This week I made an early morning visit to Wal-Mart. It was before work, and I was dressed casually in shorts and my ACH t-shirt (which, by the way is really cool and you should come by campus and pick one up). As I strolled down the coffee aisle, a woman walked past me, then turned around and asked, “Are you from the children’s home?” I said, “Yes,” and she replied that she had grown up there. For the next 30 minutes or so, we discussed her life: what it was like to grow up on our campus, what life has been like since leaving the campus, and her perspective of life as an alumni of Amarillo Children’s Home.
I wish I could tell you that as a result of living at ACH her life became easy, that she never struggled and caught every break. She didn’t. Life has been hard.

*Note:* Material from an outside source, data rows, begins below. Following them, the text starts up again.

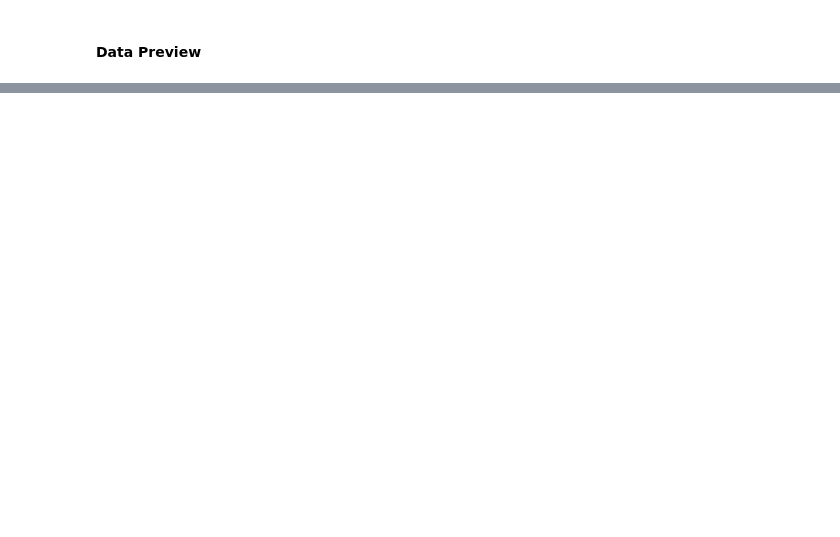
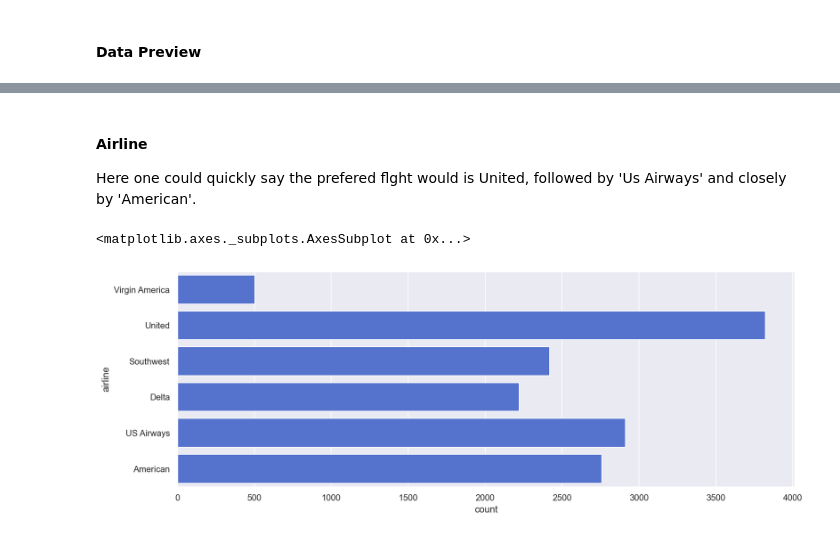
Before and after one commit to elie-wanko/ULMFiT_Sentiment, a Jupyter notebook: notebooks/ULMFiT Sentiment Analysis - EDA.ipynb, the cells around one changed output, grey strips where cells are left out. Saved outputs shown, nothing was run; the diff lists cells and outputs as text; code cells hidden in the pictures; blank space fills up the shorter version.

```diff
--- a/notebooks/ULMFiT Sentiment Analysis - EDA.ipynb
+++ b/notebooks/ULMFiT Sentiment Analysis - EDA.ipynb
@@ -59,0 +138,9 @@ memory usage: 1.7+ MB
+# %% [markdown]
+#### Airline
+Here one could quickly say the prefered flght would is United, followed by 'Us Airways' and closely by 'American'.
+# %%
+plt.figure(figsize=(14,5))
+sns.countplot(y='airline', data=df_data, color='royalblue')
+# %% [output]
+<matplotlib.axes._subplots.AxesSubplot at 0x...>
+[figure, added]
```
Also changed, not shown: parts of 23 cells of this notebook, 1 other file.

She has overcome enormous battles and slayed many dragons of her past. She was very honest about her life and didn’t shy away from the details which have made her who she is. She had many childhood stories which she can now view through the perspective of an adult: they captivated me, and, while we are similar in age, I could only think of how proud I was of her.
There will never be any fanfare for her accomplishments. Her strength will not be celebrated, though it is evident in her life now. She won’t be acknowledged for her service to her disabled husband, nor will there be a party to celebrate that she doesn’t miss work and supports her family, but she does!

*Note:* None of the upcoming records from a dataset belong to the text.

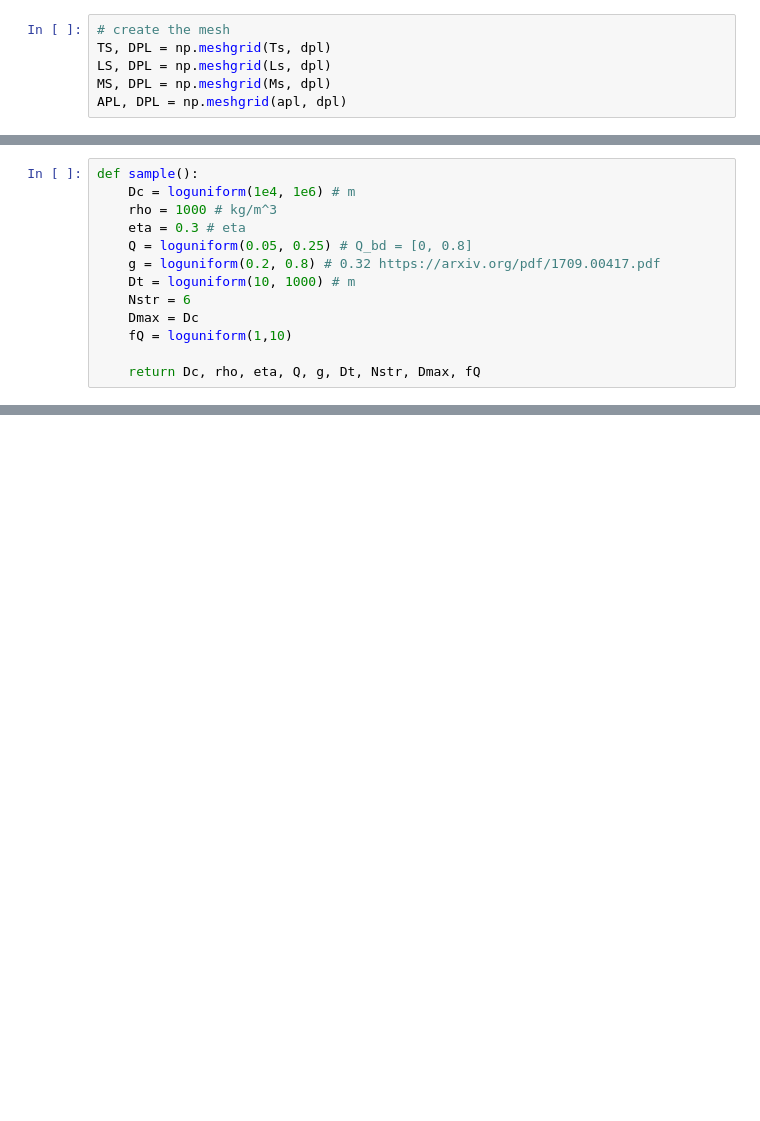
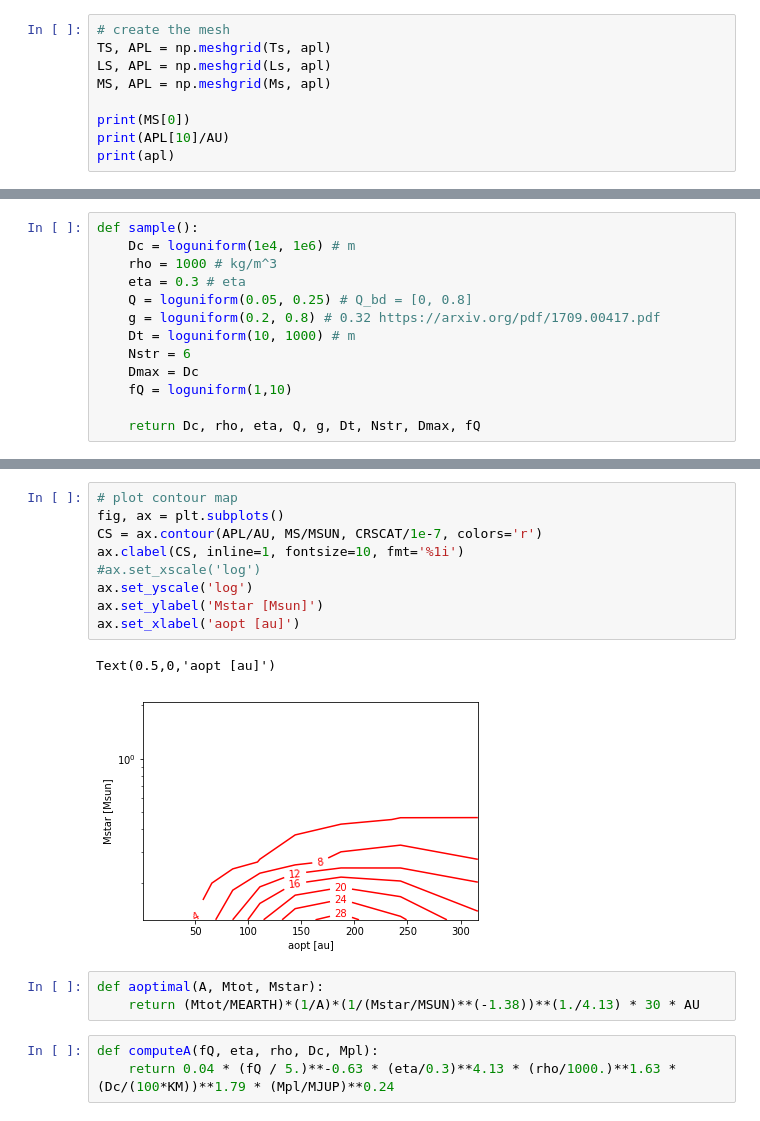
Before and after one commit to LoicNassif/CE-Irregular-Satellites, a Jupyter notebook: jupyter_examples/2DOpt.ipynb, the cells around one changed output, grey strips where cells are left out. Saved outputs shown, nothing was run; the diff lists cells and outputs as text; blank space fills up the shorter version.

```diff
--- a/jupyter_examples/2DOpt.ipynb
+++ b/jupyter_examples/2DOpt.ipynb
@@ -81,7 +81,10 @@ dpl = dpl*PC
 apl = apl*AU
 # %%
 # create the mesh
-TS, DPL = np.meshgrid(Ts, dpl)
-LS, DPL = np.meshgrid(Ls, dpl)
-MS, DPL = np.meshgrid(Ms, dpl)
-APL, DPL = np.meshgrid(apl, dpl)
+TS, APL = np.meshgrid(Ts, apl)
+LS, APL = np.meshgrid(Ls, apl)
+MS, APL = np.meshgrid(Ms, apl)
+
+print(MS[0])
+print(APL[10]/AU)
+print(apl)
@@ -190,0 +276,18 @@ Text(0.5,0,'distance [pc]')
+# %%
+# plot contour map
+fig, ax = plt.subplots()
+CS = ax.contour(APL/AU, MS/MSUN, CRSCAT/1e-7, colors='r')
+ax.clabel(CS, inline=1, fontsize=10, fmt='%1i')
+#ax.set_xscale('log')
+ax.set_yscale('log')
+ax.set_ylabel('Mstar [Msun]')
+ax.set_xlabel('aopt [au]')
+# %% [output]
+Text(0.5,0,'aopt [au]')
+[figure, added]
+# %%
+def aoptimal(A, Mtot, Mstar):
+    return (Mtot/MEARTH)*(1/A)*(1/(Mstar/MSUN)**(-1.38))**(1./4.13) * 30 * AU
+# %%
+def computeA(fQ, eta, rho, Dc, Mpl):
+    return 0.04 * (fQ / 5.)**-0.63 * (eta/0.3)**4.13 * (rho/1000.)**1.63 * (Dc/(100*KM))**1.79 * (Mpl/MJUP)**0.24
```
Also changed, not shown: parts of 19 cells of this notebook.
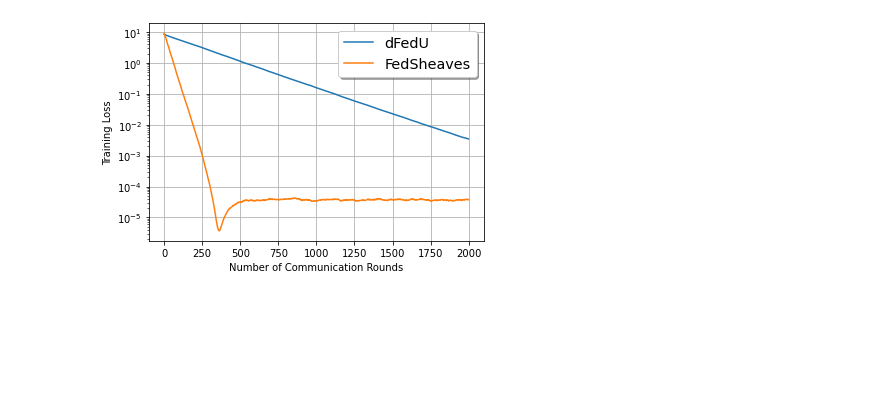
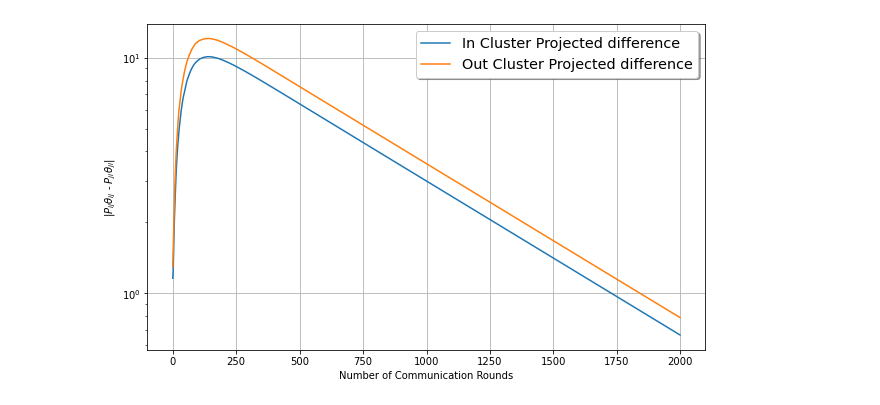
Before and after one commit to Abdulmomen96/fml_sheaves, a Jupyter notebook: Experiment1/plotting.ipynb, the cells around one changed output. Saved outputs shown, nothing was run; the diff lists cells and outputs as text; code cells hidden in the pictures; blank space fills up the shorter version.

```diff
--- a/Experiment1/plotting.ipynb
+++ b/Experiment1/plotting.ipynb
@@ -184,10 +157,8 @@ plt.savefig("Training Loss.pdf")
 # %%
-import numpy as np
-import matplotlib.pyplot as plt
+in_cluster_proj_norm = np.load('in_cluster_proj_norm_sheave_fml0_01_pout0_1.npy').ravel()
+out_cluster_proj_norm = np.load('out_cluster_proj_norm_sheave_fml0_01_pout0_1.npy').ravel()
 
-fmlsheave_re = np.load('relative_error_sheave_fml0_01_pout0_01.npy').ravel()
-fmlsheave_loss = np.load('training_loss_sheave_fml0_01_pout0_01.npy').ravel()
 
-dfed_re = np.load('relative_error_dfedu0_01_pout0_01.npy').ravel()
-dfed_loss = np.load('training_loss_dfedu0_01_pout0_01.npy').ravel()
+in_cluster_proj_diff_norm = np.load('in_cluster_proj_diff_norm_sheave_fml0_01_pout0_1.npy').ravel()
+out_cluster_proj_diff_norm = np.load('out_cluster_proj_diff_norm_sheave_fml0_01_pout0_1.npy').ravel()
 # %%
@@ -202,9 +182,18 @@ plt.grid(True)
 # %%
-plt.semilogy(dfed_loss, label='dFedU') # dFedU
-plt.semilogy(fmlsheave_loss, label='FedSheaves')
+plt.semilogy(in_cluster_proj_diff_norm, label='In Cluster Projected difference') # dFedU
+plt.semilogy(out_cluster_proj_diff_norm, label='Out Cluster Projected difference')
+
+
+
+
+
+
+
 plt.xlabel('Number of Communication Rounds') # Federated Sheaves
-plt.ylabel('Training Loss')
+plt.ylabel(r'|$P_{ij}\theta_{ij}$ - $P_{ji}\theta_{ji}$|')
 legend = plt.legend(loc='upper right', shadow=True, fontsize='x-large')
 plt.grid(True)
+#plt.savefig("Relative Error.pdf")
+#plt.ylim([10**(-5),0.5])
 # %% [output]
-[figure, old version]
+[figure, new version]
```
Also changed, not shown: parts of 9 cells of this notebook, 1 other file.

I told her that she impressed me – that she was an example for our kids to follow. I asked her how she does it, and she responded, “When I lived at ACH, I learned that it isn’t what you do, but, more importantly, it’s HOW you do it.”
At that moment, deep in my soul, I felt God reminding me the mission of ACH: to restore the identity of kids so they will understand their great value, and be a blessing to others. She has received the gift of restored identity. She is more concerned with who she is than what she does. The rest of her story is one of redemption and how, after ACH, through the good and bad, God never left her and continued to love her and remind her of her restored identity.
Just like in my own family, my wish for our kids at ACH is that struggles are minimized (we work hard to teach, train, and inspire kids towards a life that can avoid unnecessary pain). I am, however, reminded that the greatest gift we can provide a child is the restoration of their identity – that they will realize who they have been created to be and find confidence in the uniqueness of their creation. While we cannot control the circumstances of their lives, we can invest in how they will manage them.
I am thankful for this “chance meeting”. I am thankful for the reminder that 5 year olds grow up to be 50 year olds. I am thankful for the opportunity ACH provides to impact future 50 year olds by restoring kids identities today: when you give to Amarillo Children’s Home, you change the future of the Amarillo community.
I am also thankful that I live in a community where this is important.
Thank you for being a valuable part of this process through your involvement with ACH,
President Amarillo Children’s Home